Speaking on his return from a six-month sabbatical in January 2014 Anderson returned to his theme. He urged active fund managers to adjust their approach and get out more, do more city-hopping, spend more time kicking companies’ tires, absorbing different cultures and environments. Anderson said:
"I don't accept that sitting in the office five days a week with this barrage of noise coming at you from machines, brokers, colleagues, is going to help you make right decisions.”
The underlying theme to Anderson's critique of his own industry is that fund managers need to remember whose interests they're supposed to be serving.
There are some incipient signs of change. Lower cost, tracker funds of the sort pioneered by Pennsylvania-based Vanguard Group, and lower cost exchange-traded funds (ETFs) are taking a growing share over the overall investment market. This is slowly but surely commoditizing the fund management business and driving "active" asset management players to reconsider their priorities and lower their fees. The Economist recently described these changes as long overdue. In a related article The Economist said:
"As investors wake up to the maths, active fund management is starting to face the kind of pressure seen in other industries, like newspapers, record labels and taxi companies, which are losing their role as gatekeepers. A report by the accountants at PwC forecasts that low-cost funds will double their share of the global fund-management industry by 2020 from 11% to 22%."
As manager of the £2.6bn Scottish Mortgage investment trust, Anderson's techniques seem to be working. In the year to March, it delivered a net asset value total return of 28.9%. Over the past five years, its net asset value has risen by 196.1% and its share price by 225.7% in a period that the FTSE World Index has climbed only 100.7%. In a recent update, Anderson was dismissive of many so-called "blue-chip" investments. "I think big oil, and big pharma, are finished," he told The Herald. Instead he favors investments in US and Chinese technology giants including Amazon, which currently represents 9% of Scottish Mortgage's portfolio.

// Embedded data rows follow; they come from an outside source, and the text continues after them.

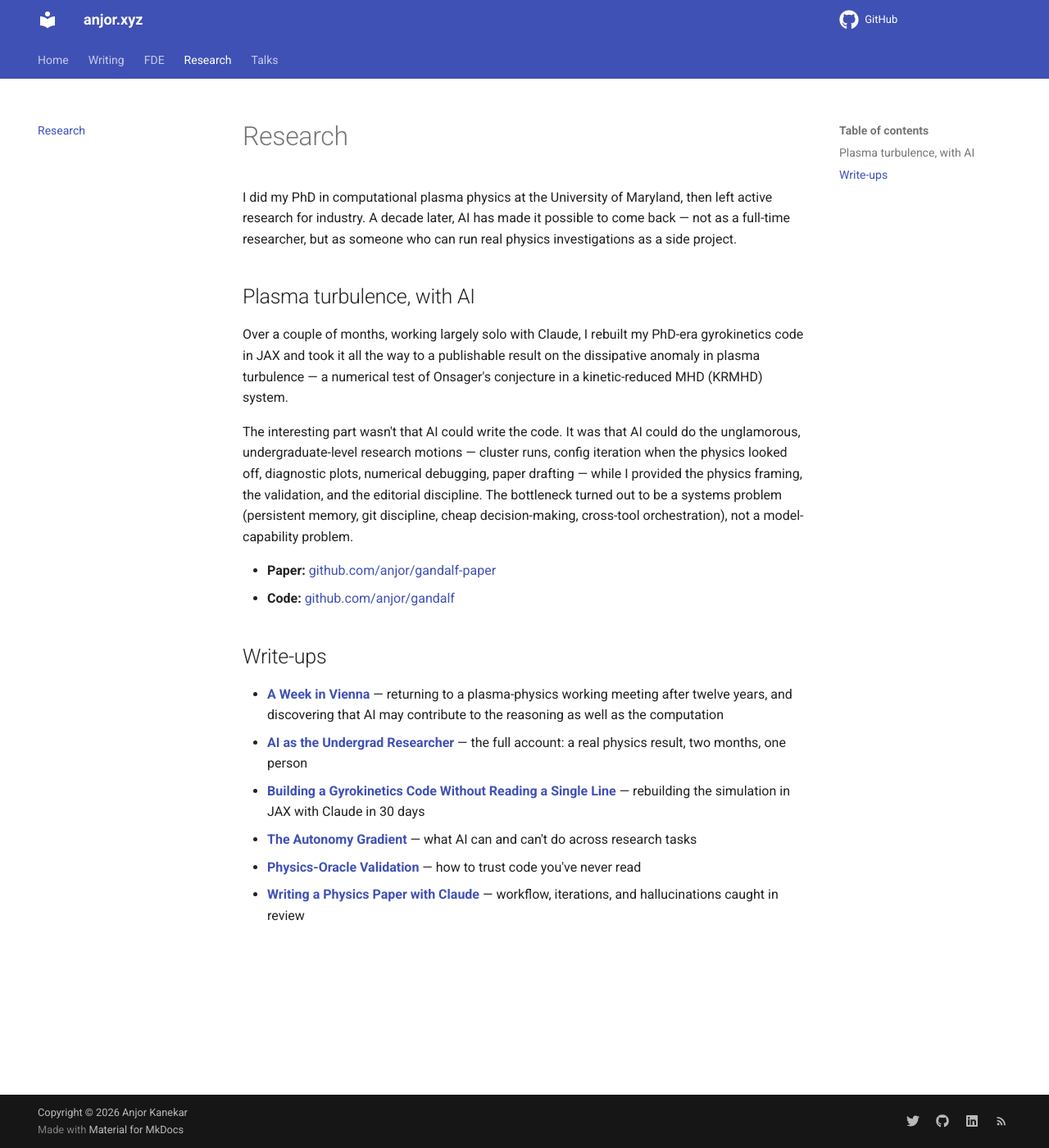
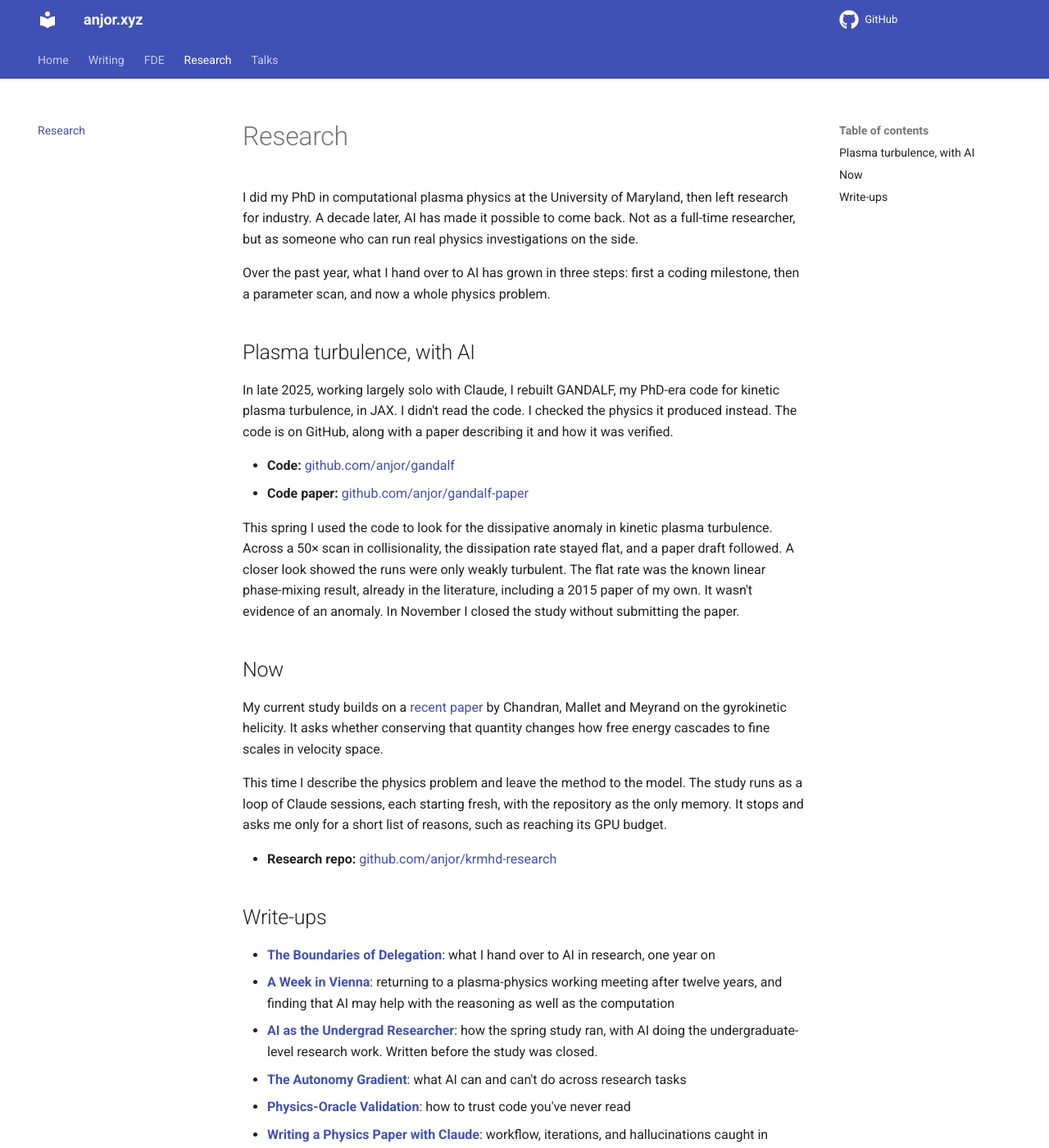
Before and after one commit to anjor/website, an MkDocs documentation site: the page built from docs/research/index.md, in a window 1280 px wide and 1400 px high. Shown: the whole window at 82% size. Built offline with MkDocs 1.6.1 and Material for MkDocs 9.7.7, drawn with Linux system fonts in a browser that asks for light colours; comment, search, counter and statistics services are not loaded; some of the changed text lies outside the part shown.

Commit message:
Reposition the site around advising and training FDEs
- Homepage and FDE page: describe Platypus work as advising on how to
  run forward deployed engineering and training FDEs, and add The FDE
  Programme, with no pricing.
- FDE page: add a Training FDEs section with the two recent posts.
- Research page: correct the dissipative-anomaly claim (the study was
  closed without a paper), label the GANDALF code paper, and add the
  current study and recent write-ups.
- Talks page: add the October and November talks, fix the Dex Sessions
  date and tidy the copy.

```diff
--- a/docs/research/index.md
+++ b/docs/research/index.md
@@ -1,21 +1,33 @@
 # Research
 
-I did my PhD in computational plasma physics at the University of Maryland, then left active research for industry. A decade later, AI has made it possible to come back — not as a full-time researcher, but as someone who can run real physics investigations as a side project.
+I did my PhD in computational plasma physics at the University of Maryland, then left research for industry. A decade later, AI has made it possible to come back. Not as a full-time researcher, but as someone who can run real physics investigations on the side.
+
+Over the past year, what I hand over to AI has grown in three steps: first a coding milestone, then a parameter scan, and now a whole physics problem.
 
 ## Plasma turbulence, with AI
 
-Over a couple of months, working largely solo with Claude, I rebuilt my PhD-era gyrokinetics code in JAX and took it all the way to a publishable result on the dissipative anomaly in plasma turbulence — a numerical test of Onsager's conjecture in a kinetic-reduced MHD (KRMHD) system.
+In late 2025, working largely solo with Claude, I rebuilt GANDALF, my PhD-era code for kinetic plasma turbulence, in JAX. I didn't read the code. I checked the physics it produced instead. The code is on GitHub, along with a paper describing it and how it was verified.
 
-The interesting part wasn't that AI could write the code. It was that AI could do the unglamorous, undergraduate-level research motions — cluster runs, config iteration when the physics looked off, diagnostic plots, numerical debugging, paper drafting — while I provided the physics framing, the validation, and the editorial discipline. The bottleneck turned out to be a systems problem (persistent memory, git discipline, cheap decision-making, cross-tool orchestration), not a model-capability problem.
+- **Code:** [github.com/anjor/gandalf](https://github.com/anjor/gandalf)
+- **Code paper:** [github.com/anjor/gandalf-paper](https://github.com/anjor/gandalf-paper)
 
-- **Paper:** [github.com/anjor/gandalf-paper](https://github.com/anjor/gandalf-paper)
-- **Code:** [github.com/anjor/gandalf](https://github.com/anjor/gandalf)
+This spring I used the code to look for the dissipative anomaly in kinetic plasma turbulence. Across a 50× scan in collisionality, the dissipation rate stayed flat, and a paper draft followed. A closer look showed the runs were only weakly turbulent. The flat rate was the known linear phase-mixing result, already in the literature, including a 2015 paper of my own. It wasn't evidence of an anomaly. In November I closed the study without submitting the paper.
+
+## Now
+
+My current study builds on a [recent paper](https://arxiv.org/abs/2607.27981) by Chandran, Mallet and Meyrand on the gyrokinetic helicity. It asks whether conserving that quantity changes how free energy cascades to fine scales in velocity space.
+
+This time I describe the physics problem and leave the method to the model. The study runs as a loop of Claude sessions, each starting fresh, with the repository as the only memory. It stops and asks me only for a short list of reasons, such as reaching its GPU budget.
+
+- **Research repo:** [github.com/anjor/krmhd-research](https://github.com/anjor/krmhd-research)
 
 ## Write-ups
 
-- **[A Week in Vienna](../writing/posts/a-week-in-vienna.md)** — returning to a plasma-physics working meeting after twelve years, and discovering that AI may contribute to the reasoning as well as the computation
-- **[AI as the Undergrad Researcher](../writing/posts/ai-undergrad-researcher.md)** — the full account: a real physics result, two months, one person
-- **[Building a Gyrokinetics Code Without Reading a Single Line](../writing/posts/building-gandalf.md)** — rebuilding the simulation in JAX with Claude in 30 days
-- **[The Autonomy Gradient](../writing/posts/autonomy-gradient.md)** — what AI can and can't do across research tasks
-- **[Physics-Oracle Validation](../writing/posts/physics-oracle-validation.md)** — how to trust code you've never read
-- **[Writing a Physics Paper with Claude](../writing/posts/writing-gandalf-paper.md)** — workflow, iterations, and hallucinations caught in review
+- **[The Boundaries of Delegation](../writing/posts/boundaries-of-delegation.md)**: what I hand over to AI in research, one year on
+- **[A Week in Vienna](../writing/posts/a-week-in-vienna.md)**: returning to a plasma-physics working meeting after twelve years, and finding that AI may help with the reasoning as well as the computation
+- **[AI as the Undergrad Researcher](../writing/posts/ai-undergrad-researcher.md)**: how the spring study ran, with AI doing the undergraduate-level research work. Written before the study was closed.
+- **[The Autonomy Gradient](../writing/posts/autonomy-gradient.md)**: what AI can and can't do across research tasks
+- **[Physics-Oracle Validation](../writing/posts/physics-oracle-validation.md)**: how to trust code you've never read
+- **[Writing a Physics Paper with Claude](../writing/posts/writing-gandalf-paper.md)**: workflow, iterations, and hallucinations caught in review
+- **[Building a Gyrokinetics Code Without Reading a Single Line](../writing/posts/building-gandalf.md)**: rebuilding the simulation in JAX with Claude in 30 days
+- **[Testing the Intelligence Explosion](../writing/posts/physics-researcher-ai-intro.md)**: the start of the experiment, asking whether AI can turn one physicist into a research team
```
Also changed, not shown: docs/fde/index.md (+14 -2 lines), docs/index.md (+8 -5 lines), docs/talks/index.md (+8 -6 lines).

Anderson told the Herald: "I don't get more moderate as I get older, I get more extreme, whilst trying to do it with good humour..." Let's hope that senior people in the broader asset-management sector are listening